> **Exercise details**
Because the pictures are not wanted, give back only the exact text of every entry below.

> **Listed entries**

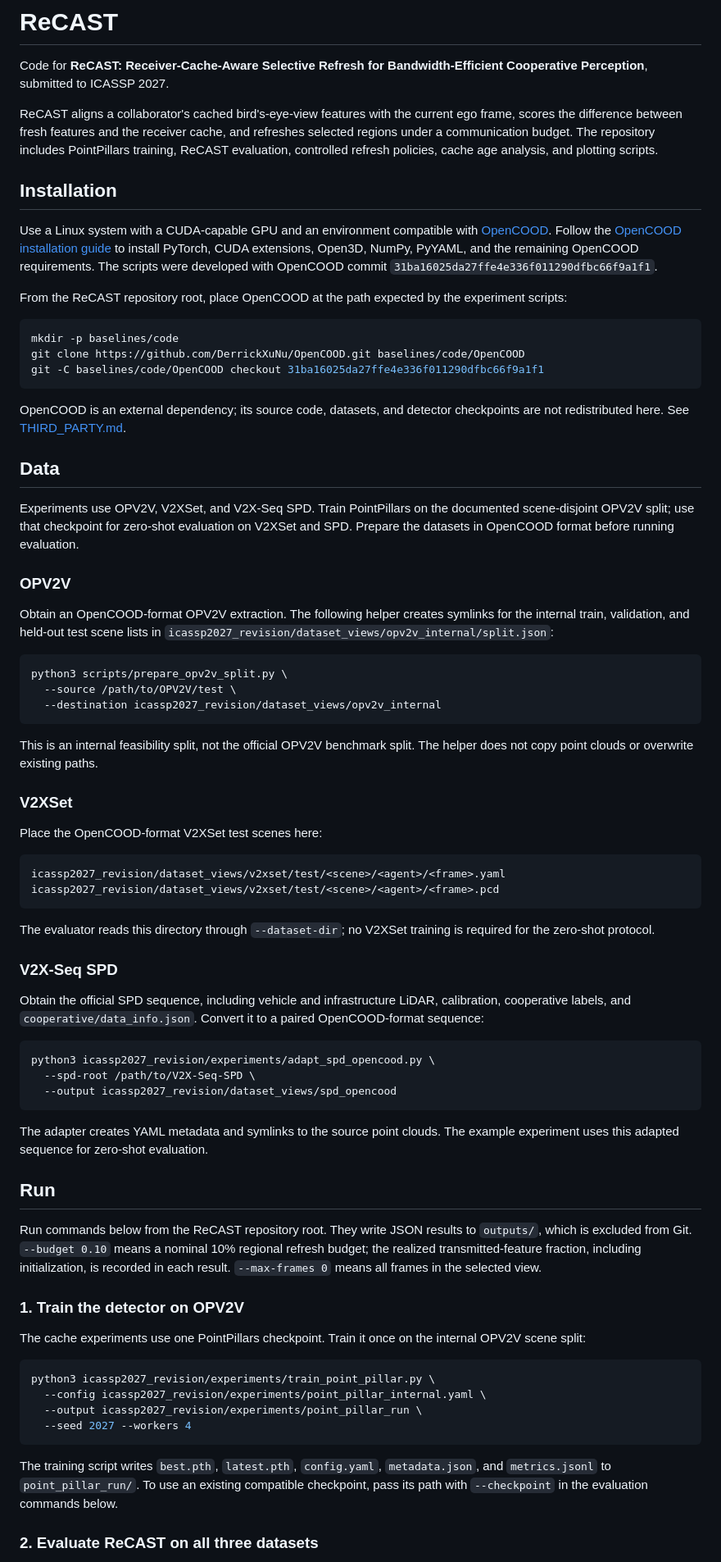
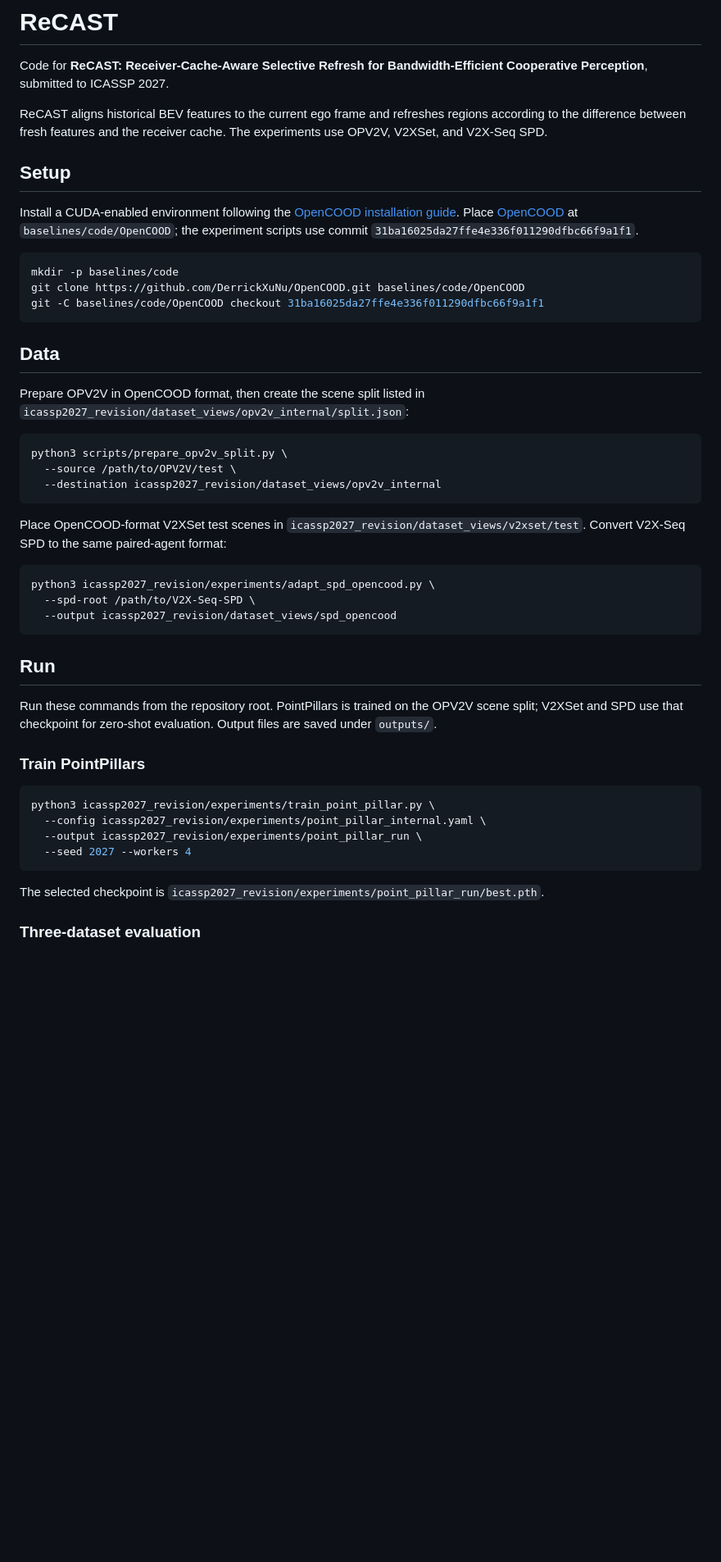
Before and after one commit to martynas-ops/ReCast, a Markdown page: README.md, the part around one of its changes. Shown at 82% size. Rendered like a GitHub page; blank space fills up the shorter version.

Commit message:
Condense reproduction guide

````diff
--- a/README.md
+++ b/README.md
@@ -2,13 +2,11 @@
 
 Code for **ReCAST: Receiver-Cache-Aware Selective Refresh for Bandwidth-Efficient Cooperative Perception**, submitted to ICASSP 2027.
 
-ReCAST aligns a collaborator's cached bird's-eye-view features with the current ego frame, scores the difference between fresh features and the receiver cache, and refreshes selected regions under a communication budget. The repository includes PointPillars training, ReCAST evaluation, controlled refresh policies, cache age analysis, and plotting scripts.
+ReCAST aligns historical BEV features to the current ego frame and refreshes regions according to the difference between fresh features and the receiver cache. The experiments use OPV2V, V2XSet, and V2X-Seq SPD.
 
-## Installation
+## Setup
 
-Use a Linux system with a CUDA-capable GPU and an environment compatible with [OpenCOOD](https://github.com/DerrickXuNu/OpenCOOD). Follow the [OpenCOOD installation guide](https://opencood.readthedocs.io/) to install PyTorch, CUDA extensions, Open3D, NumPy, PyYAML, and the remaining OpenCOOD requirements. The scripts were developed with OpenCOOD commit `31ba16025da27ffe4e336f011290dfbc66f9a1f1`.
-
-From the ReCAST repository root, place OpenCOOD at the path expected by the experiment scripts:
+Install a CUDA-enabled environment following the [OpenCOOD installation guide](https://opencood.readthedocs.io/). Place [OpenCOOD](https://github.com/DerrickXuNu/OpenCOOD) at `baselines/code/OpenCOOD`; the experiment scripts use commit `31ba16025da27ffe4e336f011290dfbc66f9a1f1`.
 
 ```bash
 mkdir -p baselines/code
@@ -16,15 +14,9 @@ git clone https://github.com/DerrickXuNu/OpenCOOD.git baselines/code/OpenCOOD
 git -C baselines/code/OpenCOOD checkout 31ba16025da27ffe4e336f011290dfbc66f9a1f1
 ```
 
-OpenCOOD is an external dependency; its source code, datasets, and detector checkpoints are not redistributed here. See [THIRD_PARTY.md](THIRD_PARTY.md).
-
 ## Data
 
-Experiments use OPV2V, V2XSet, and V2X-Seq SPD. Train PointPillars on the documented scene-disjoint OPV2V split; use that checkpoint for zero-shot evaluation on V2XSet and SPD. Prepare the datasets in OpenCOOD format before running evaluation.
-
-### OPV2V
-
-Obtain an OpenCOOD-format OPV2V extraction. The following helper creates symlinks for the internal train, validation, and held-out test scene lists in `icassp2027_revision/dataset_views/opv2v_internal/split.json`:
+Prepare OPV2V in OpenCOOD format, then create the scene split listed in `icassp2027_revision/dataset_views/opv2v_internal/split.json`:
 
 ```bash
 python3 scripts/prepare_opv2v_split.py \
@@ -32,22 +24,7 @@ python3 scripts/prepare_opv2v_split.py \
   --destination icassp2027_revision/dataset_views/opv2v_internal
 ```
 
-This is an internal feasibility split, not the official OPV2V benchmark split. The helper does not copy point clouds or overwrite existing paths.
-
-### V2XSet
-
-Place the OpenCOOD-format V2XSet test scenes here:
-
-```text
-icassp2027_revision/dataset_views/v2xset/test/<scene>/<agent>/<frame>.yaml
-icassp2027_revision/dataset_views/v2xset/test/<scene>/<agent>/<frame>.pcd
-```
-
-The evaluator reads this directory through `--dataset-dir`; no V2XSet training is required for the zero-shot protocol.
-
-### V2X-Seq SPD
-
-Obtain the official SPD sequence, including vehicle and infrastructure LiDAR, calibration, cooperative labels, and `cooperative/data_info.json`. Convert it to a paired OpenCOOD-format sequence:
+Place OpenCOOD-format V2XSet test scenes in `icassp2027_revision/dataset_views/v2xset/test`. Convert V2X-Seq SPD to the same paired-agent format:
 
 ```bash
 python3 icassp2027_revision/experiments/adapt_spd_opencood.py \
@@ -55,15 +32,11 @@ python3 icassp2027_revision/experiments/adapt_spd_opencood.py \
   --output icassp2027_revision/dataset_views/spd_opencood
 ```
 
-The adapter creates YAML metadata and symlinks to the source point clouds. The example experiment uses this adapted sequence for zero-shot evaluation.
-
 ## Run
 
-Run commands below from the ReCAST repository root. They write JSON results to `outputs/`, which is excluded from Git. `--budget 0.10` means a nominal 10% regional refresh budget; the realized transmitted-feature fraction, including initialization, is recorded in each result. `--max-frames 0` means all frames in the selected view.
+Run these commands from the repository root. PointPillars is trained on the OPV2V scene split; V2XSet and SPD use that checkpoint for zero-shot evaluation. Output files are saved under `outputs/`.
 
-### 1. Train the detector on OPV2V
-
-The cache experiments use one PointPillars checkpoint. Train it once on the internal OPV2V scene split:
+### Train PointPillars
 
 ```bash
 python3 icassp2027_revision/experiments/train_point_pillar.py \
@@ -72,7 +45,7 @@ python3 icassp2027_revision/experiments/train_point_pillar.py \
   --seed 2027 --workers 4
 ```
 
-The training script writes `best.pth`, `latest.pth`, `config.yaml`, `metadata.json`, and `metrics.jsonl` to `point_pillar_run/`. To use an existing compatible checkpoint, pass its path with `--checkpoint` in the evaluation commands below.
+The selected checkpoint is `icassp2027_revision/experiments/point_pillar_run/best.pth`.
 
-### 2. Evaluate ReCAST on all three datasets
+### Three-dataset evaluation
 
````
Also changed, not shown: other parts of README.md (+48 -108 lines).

> **Your response**
Before and after one commit to martynas-ops/ReCast, a Markdown page: README.md, the part around one of its changes. Shown at 82% size. Rendered like a GitHub page; blank space fills up the shorter version.

Commit message:
Condense reproduction guide

````diff
--- a/README.md
+++ b/README.md
@@ -2,13 +2,11 @@
 
 Code for **ReCAST: Receiver-Cache-Aware Selective Refresh for Bandwidth-Efficient Cooperative Perception**, submitted to ICASSP 2027.
 
-ReCAST aligns a collaborator's cached bird's-eye-view features with the current ego frame, scores the difference between fresh features and the receiver cache, and refreshes selected regions under a communication budget. The repository includes PointPillars training, ReCAST evaluation, controlled refresh policies, cache age analysis, and plotting scripts.
+ReCAST aligns historical BEV features to the current ego frame and refreshes regions according to the difference between fresh features and the receiver cache. The experiments use OPV2V, V2XSet, and V2X-Seq SPD.
 
-## Installation
+## Setup
 
-Use a Linux system with a CUDA-capable GPU and an environment compatible with [OpenCOOD](https://github.com/DerrickXuNu/OpenCOOD). Follow the [OpenCOOD installation guide](https://opencood.readthedocs.io/) to install PyTorch, CUDA extensions, Open3D, NumPy, PyYAML, and the remaining OpenCOOD requirements. The scripts were developed with OpenCOOD commit `31ba16025da27ffe4e336f011290dfbc66f9a1f1`.
-
-From the ReCAST repository root, place OpenCOOD at the path expected by the experiment scripts:
+Install a CUDA-enabled environment following the [OpenCOOD installation guide](https://opencood.readthedocs.io/). Place [OpenCOOD](https://github.com/DerrickXuNu/OpenCOOD) at `baselines/code/OpenCOOD`; the experiment scripts use commit `31ba16025da27ffe4e336f011290dfbc66f9a1f1`.
 
 ```bash
 mkdir -p baselines/code
@@ -16,15 +14,9 @@ git clone https://github.com/DerrickXuNu/OpenCOOD.git baselines/code/OpenCOOD
 git -C baselines/code/OpenCOOD checkout 31ba16025da27ffe4e336f011290dfbc66f9a1f1
 ```
 
-OpenCOOD is an external dependency; its source code, datasets, and detector checkpoints are not redistributed here. See [THIRD_PARTY.md](THIRD_PARTY.md).
-
 ## Data
 
-Experiments use OPV2V, V2XSet, and V2X-Seq SPD. Train PointPillars on the documented scene-disjoint OPV2V split; use that checkpoint for zero-shot evaluation on V2XSet and SPD. Prepare the datasets in OpenCOOD format before running evaluation.
-
-### OPV2V
-
-Obtain an OpenCOOD-format OPV2V extraction. The following helper creates symlinks for the internal train, validation, and held-out test scene lists in `icassp2027_revision/dataset_views/opv2v_internal/split.json`:
+Prepare OPV2V in OpenCOOD format, then create the scene split listed in `icassp2027_revision/dataset_views/opv2v_internal/split.json`:
 
 ```bash
 python3 scripts/prepare_opv2v_split.py \
@@ -32,22 +24,7 @@ python3 scripts/prepare_opv2v_split.py \
   --destination icassp2027_revision/dataset_views/opv2v_internal
 ```
 
-This is an internal feasibility split, not the official OPV2V benchmark split. The helper does not copy point clouds or overwrite existing paths.
-
-### V2XSet
-
-Place the OpenCOOD-format V2XSet test scenes here:
-
-```text
-icassp2027_revision/dataset_views/v2xset/test/<scene>/<agent>/<frame>.yaml
-icassp2027_revision/dataset_views/v2xset/test/<scene>/<agent>/<frame>.pcd
-```
-
-The evaluator reads this directory through `--dataset-dir`; no V2XSet training is required for the zero-shot protocol.
-
-### V2X-Seq SPD
-
-Obtain the official SPD sequence, including vehicle and infrastructure LiDAR, calibration, cooperative labels, and `cooperative/data_info.json`. Convert it to a paired OpenCOOD-format sequence:
+Place OpenCOOD-format V2XSet test scenes in `icassp2027_revision/dataset_views/v2xset/test`. Convert V2X-Seq SPD to the same paired-agent format:
 
 ```bash
 python3 icassp2027_revision/experiments/adapt_spd_opencood.py \
@@ -55,15 +32,11 @@ python3 icassp2027_revision/experiments/adapt_spd_opencood.py \
   --output icassp2027_revision/dataset_views/spd_opencood
 ```
 
-The adapter creates YAML metadata and symlinks to the source point clouds. The example experiment uses this adapted sequence for zero-shot evaluation.
-
 ## Run
 
-Run commands below from the ReCAST repository root. They write JSON results to `outputs/`, which is excluded from Git. `--budget 0.10` means a nominal 10% regional refresh budget; the realized transmitted-feature fraction, including initialization, is recorded in each result. `--max-frames 0` means all frames in the selected view.
+Run these commands from the repository root. PointPillars is trained on the OPV2V scene split; V2XSet and SPD use that checkpoint for zero-shot evaluation. Output files are saved under `outputs/`.
 
-### 1. Train the detector on OPV2V
-
-The cache experiments use one PointPillars checkpoint. Train it once on the internal OPV2V scene split:
+### Train PointPillars
 
 ```bash
 python3 icassp2027_revision/experiments/train_point_pillar.py \
@@ -72,7 +45,7 @@ python3 icassp2027_revision/experiments/train_point_pillar.py \
   --seed 2027 --workers 4
 ```
 
-The training script writes `best.pth`, `latest.pth`, `config.yaml`, `metadata.json`, and `metrics.jsonl` to `point_pillar_run/`. To use an existing compatible checkpoint, pass its path with `--checkpoint` in the evaluation commands below.
+The selected checkpoint is `icassp2027_revision/experiments/point_pillar_run/best.pth`.
 
-### 2. Evaluate ReCAST on all three datasets
+### Three-dataset evaluation
 
````
Also changed, not shown: other parts of README.md (+48 -108 lines).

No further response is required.